Excellent movie. Excellent actors. I like the calm flow of the movie. Dialogs are strong: very realistic, not cultivated in a predictable and understandable main stream drama form. The hostage scene is brilliant. In many movies the characters react in a movie-like way, shaped in how the characters would react if...too cultivated, mostly showcases for actors to show how emotional and brilliant they can play their roles. In this movie the characters many times don't know what to say or how to react and that's brilliant in my opinion. In real life you don't have strong and powerful one-liners at hand. But still it is a movie and put into a form, a calm and understated, but brilliant form.

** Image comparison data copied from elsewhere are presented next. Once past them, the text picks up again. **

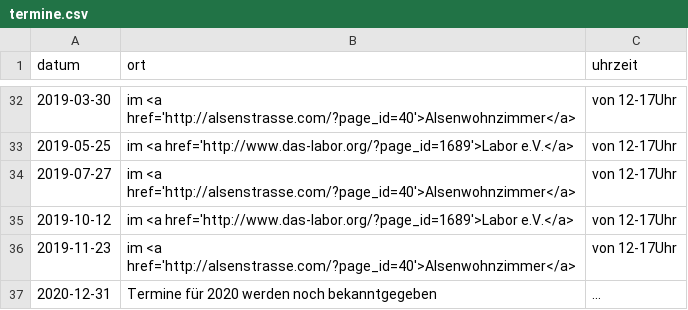
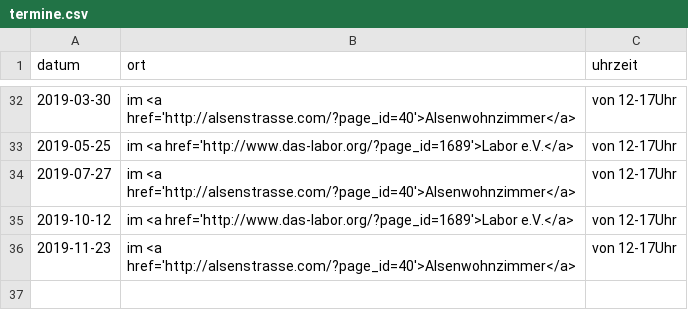
Before and after one commit to das-labor/repaircafe-bochum.de, a CSV file: _data/termine.csv, drawn as a sheet; only a part is shown, gaps mark what is left out; the diff names each change by its address in the sheet, - before the commit and + after, or states it on an @@ line.

Commit message:
undo test... whoops

```diff
--- a/_data/termine.csv
+++ b/_data/termine.csv
-row 37: 2020-12-31 | Termine für 2020 werden noch bekanntgegeben | ...
```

Philip Baker Hall's Sidney kept me riveted from the first scene to the last. He play the mesmerizing, enigmatic title character with rare mastery and grace. The supporting characters are no slouches either. John C. Reilly is marvelous as Sidney's sweet, if somewhat slow witted protege. Samuel Jackson could have easily coasted on this one, simply repeating a performance from any of a number of previous tough guy types. Instead he creates an entirely new character, one with a reptilian quality not seen in his usual thugs. Even Gwenyth Paltrow is unusually strong as Clem, the waitress who wants it understood that, even if she sometimes sleeps with men for money, she is definitely NOT a prostitute. I've been a fan of PT Anderson for a while now, and this film gave me new insight into why it is I like him so much. Anderson is that great rarity in modern filmmaking, an actor's director. He gathers terrific actors and inspires them to career-topping performances. There's no fiendishly complex plot here, no nailbiting suspense, no big payoff at the end. Just marvelous actors making the most of an excellent script.